Badu experimentally reimagines these tunes with a futurist sound that whirs and rings with all sorts of cellphone noises. Her opening track, “Caint Use My Phone,” riffs off the last line of her 1997 single, “Tyrone,” and the song begins with an uncomfortable disconnect tone. The song slowly warps and layers this tone into a rippling cacophony of synths.
But U Cain’t Use My Phone explores a juxtaposition between very contemporary trap rhythms and more timeless elements such as her soulful croon, which often evokes Billie Holiday. The only noncover track on the album, “Phone Down,” has the rattling, crisp hi-hats of trap music, but it also has a sparse piano melody that rings coldly from a distance.
She calls the resulting style “TRap & B.” Weirdly enough, the sound on “Phone Down” has a striking resemblance to Drake’s style a la Nothing was the Same. Although Badu’s colleague Zach Witness produced the entire album, “Phone Down” sounds as if the singer called Noah “40” Shebib into their makeshift bedroom studio.
In fact, Drake’s haunting persona constantly pops up throughout the mixtape. On “U Used to Call Me,” and “What’s Your Phone Number,” an obscure rapper ItsRoutine performs two verses that are shockingly accurate impersonations of Drake. To make matters more strange, ItsRoutine’s first name is also Aubrey. ItsRoutine’s resemblance is so strong that it’s almost spooky. With her astral mysticism, Badu seems to have conjured Drake’s apparition from another lifetime.

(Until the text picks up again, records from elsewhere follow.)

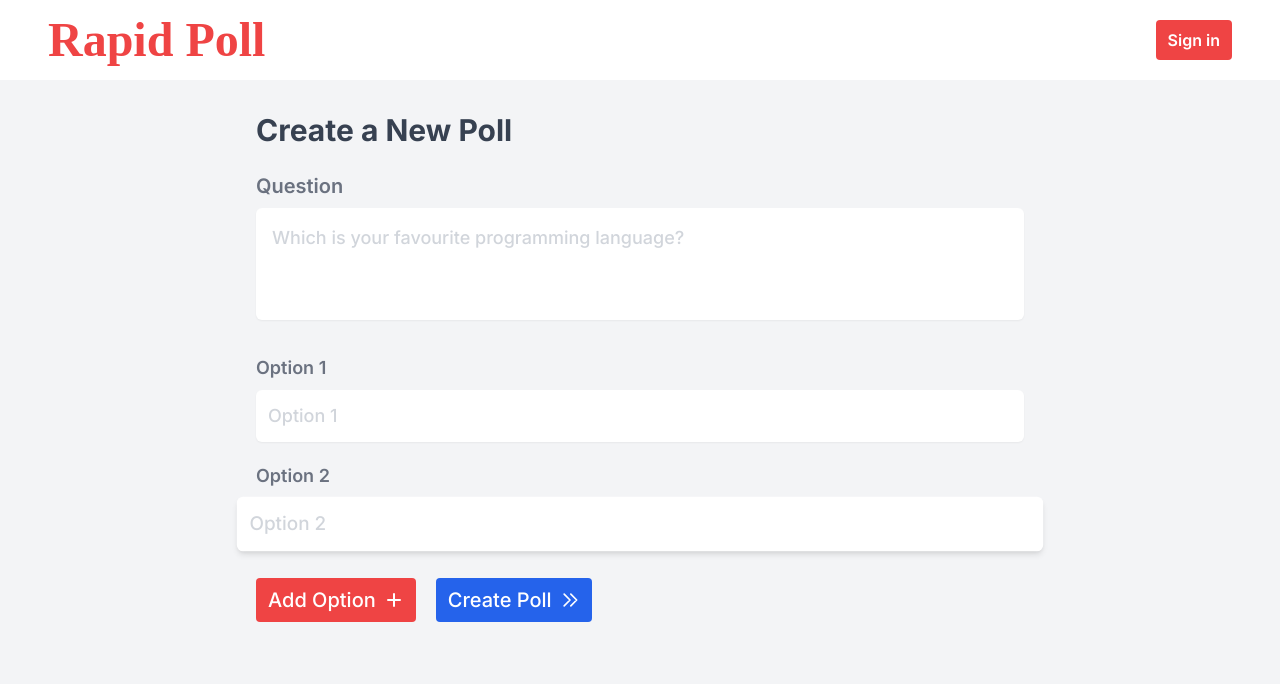
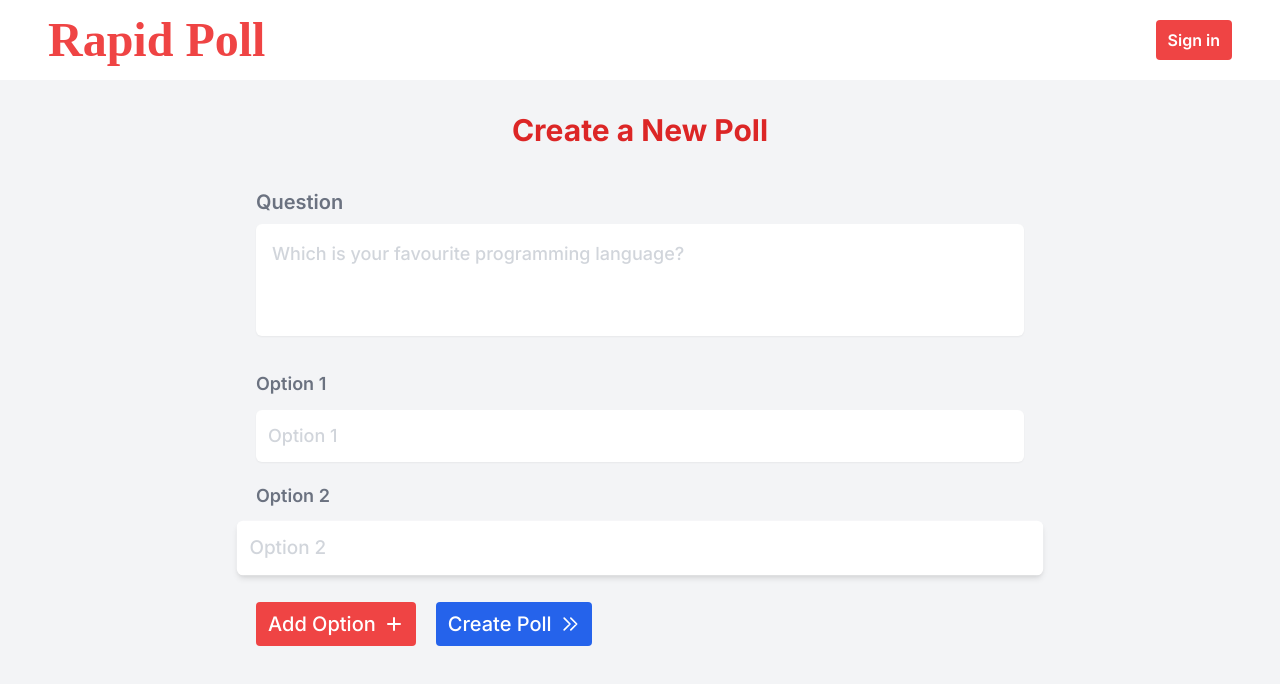
Before and after one commit to Sukhseerat-Kaur/Rapid-Poll, a Next.js app: page / in a window 1280 px wide. Shown: the top 684 px of the page. Built offline with nearby package versions, Linux system fonts and the light colour scheme; no server answers; a web font is replaced by a local one.

Commit message:
added input validation in create poll page

```diff
--- a/components/OptionInput.tsx
+++ b/components/OptionInput.tsx
@@ -9,6 +9,7 @@ interface OptionInputProps {
   handleChange: (val: string, index: number) => void;
   handleDelete: (id: number) => void;
   showDelete: boolean;
+  error: boolean;
 }
 const OptionInput = ({
   value,
@@ -17,12 +18,14 @@ const OptionInput = ({
   handleChange,
   handleDelete,
   showDelete,
+  error,
 }: OptionInputProps) => {
   console.log(`re-rendered ${index + 1}`);
 
   return (
-    <div className="flex flex-col text-gray-500 font-semibold gap-2 text-lg">
+    <div className="flex flex-col text-gray-500 font-semibold gap-3 text-lg">
       <div>Option {index + 1}</div>
+      <div>
         <div
           className={clsx("flex items-center", {
             "justify-between": showDelete,
@@ -37,7 +40,11 @@ const OptionInput = ({
             onChange={(e) => handleChange(e.target.value, index)}
             className={clsx(
               "p-3 text-lg text-gray-700 placeholder-gray-300 rounded-md outline-none shadow-sm font-medium focus:scale-105 focus:shadow-md transition duration-300",
-            { "w-11/12": showDelete, "w-full": !showDelete }
+              {
+                "w-11/12": showDelete,
+                "w-full": !showDelete,
+                "ring-red-300 ring mb-0": error && !value.trim(),
+              }
             )}
           />
           {showDelete && (
@@ -47,6 +54,12 @@ const OptionInput = ({
             />
           )}
         </div>
+        {error && !value.trim() && (
+          <span className="text-red-400 font-medium text-sm">
+            Option field cannot be empty
+          </span>
+        )}
+      </div>
     </div>
   );
 };
--- a/pages/index.tsx
+++ b/pages/index.tsx
@@ -1,6 +1,6 @@
 import type { NextPage } from "next";
 import Head from "next/head";
-import Image from "next/image";
+import clsx from "clsx";
 import { useCallback, useState } from "react";
 import { ChevronDoubleRight, PlusIcon } from "../assets/Icons";
 import Header from "../components/Header";
@@ -27,6 +27,7 @@ const Home: NextPage = () => {
     // expireAfter: null,
   });
   const [showLoader, setShowLoader] = useState<boolean>(false);
+  const [formError, setFormError] = useState<boolean>(false);
 
   const handleChange = useCallback((val: string, index: number) => {
     setData((data) => {
@@ -67,7 +68,7 @@ const Home: NextPage = () => {
       </Head>
       <Header />
       <main className="container mx-auto w-3/5 py-8">
-        <div className="text-3xl font-bold mb-6 text-gray-700">
+        <div className="text-3xl font-bold mb-10 text-red-600 text-center">
           Create a New Poll
         </div>
         <form>
@@ -82,8 +83,19 @@ const Home: NextPage = () => {
                 value={data.question}
                 onChange={(e) => setData({ ...data, question: e.target.value })}
                 name="question"
-                className="w-full mb-2 p-4 h-28 text-lg text-gray-700 placeholder-gray-300 rounded-md resize-none outline-none shadow-sm focus:shadow-md focus:scale-105 transition duration-300 font-medium"
+                className={clsx(
+                  "w-full mb-2 p-4 h-28 text-lg text-gray-700 placeholder-gray-300 rounded-md resize-none outline-none shadow-sm focus:shadow-md focus:scale-105 transition duration-300 font-medium",
+                  {
+                    "ring-red-300 ring mb-0":
+                      formError && !data.question.trim(),
+                  }
+                )}
               />
+              {formError && !data.question.trim() && (
+                <span className="text-red-400 text-sm font-medium">
+                  Question field cannot be empty
+                </span>
+              )}
 
               {/* -------expire after a fixed time starts-------- */}
 
@@ -115,6 +127,7 @@ const Home: NextPage = () => {
                 handleChange={handleChange}
                 handleDelete={handleDelete}
                 showDelete={data.options.length > 2}
+                error={formError}
               />
             ))}
 
```
Lines whose indentation alone changed are shown as unchanged.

Badu is clearly interested in deconstructing the phenomenon of Drake — one of 2015’s most powerful hip-hop stars. Yet, the tone of ItsRoutine’s performance is a bit enigmatic, floating in a liminal space between lighthearted parody and scathing satire.
But U Cain’t Use My Phone sometimes exists in this offbeat emotional state that can be jarring for its listeners. On her cover of “U Don’t Have to Call,” Badu strips away the fiery passion of Usher’s performance. She replaces it with kitschy, soulless synths that are evocative of Wii music. Maybe the soulless quality is the point — part of the mixtape’s dystopian vision. Despite this novelty, the song isn’t very much fun on its own.
The mixtape ends with its most exhilarating track, “Hello,” which is a cathartic burst of human emotion after the album’s exploration of digital alienation. The song features a freewheeling verse by Badu’s former lover, the iconic Andre 3000 of OutKast. (Fun fact: “Ms. Jackson” is actually about Badu’s mom) Paired together, Andre 3000 and Badu have a beautiful intimacy on the track, which has so many intricate layers of regret, longing and remembrance.
On “Hello,” Badu sings, “Hello, it’s me.” It’s the first line of Adele’s blockbuster hit, “Hello,” another 2015 song about cell phones. But Badu is drawing from a song originally recorded by Todd Rundgren in 1972. Is the reference to Adele intentional? Was Adele’s “Hello” even released while Badu was in the recording studio? Badu draws so little attention to the line, which is buried deep in the middle of the song. The echoes between Badu and Adele altogether seem to be an uncanny coincidence.
But U Cain’t Use My Phone has such a wide range of sonic adventures and poignant meditations that will mesmerize any first-time listeners of the album. But the mixtape will most likely demand countless revisits because it is so deeply shrouded in riddles — the coincidences on “Hello,” the mystery of ItsRoutine — which seem pulled out of Badu’s mystic, otherworldly dimension.
On “Phone Down,” Badu repeats the refrain, “I can make you put your phone down.” She’s right. You’re going to have to put your phone down for this mixtape — if not for the sheer thrill of her music, then for the endless puzzles that will jolt you out of your digital world.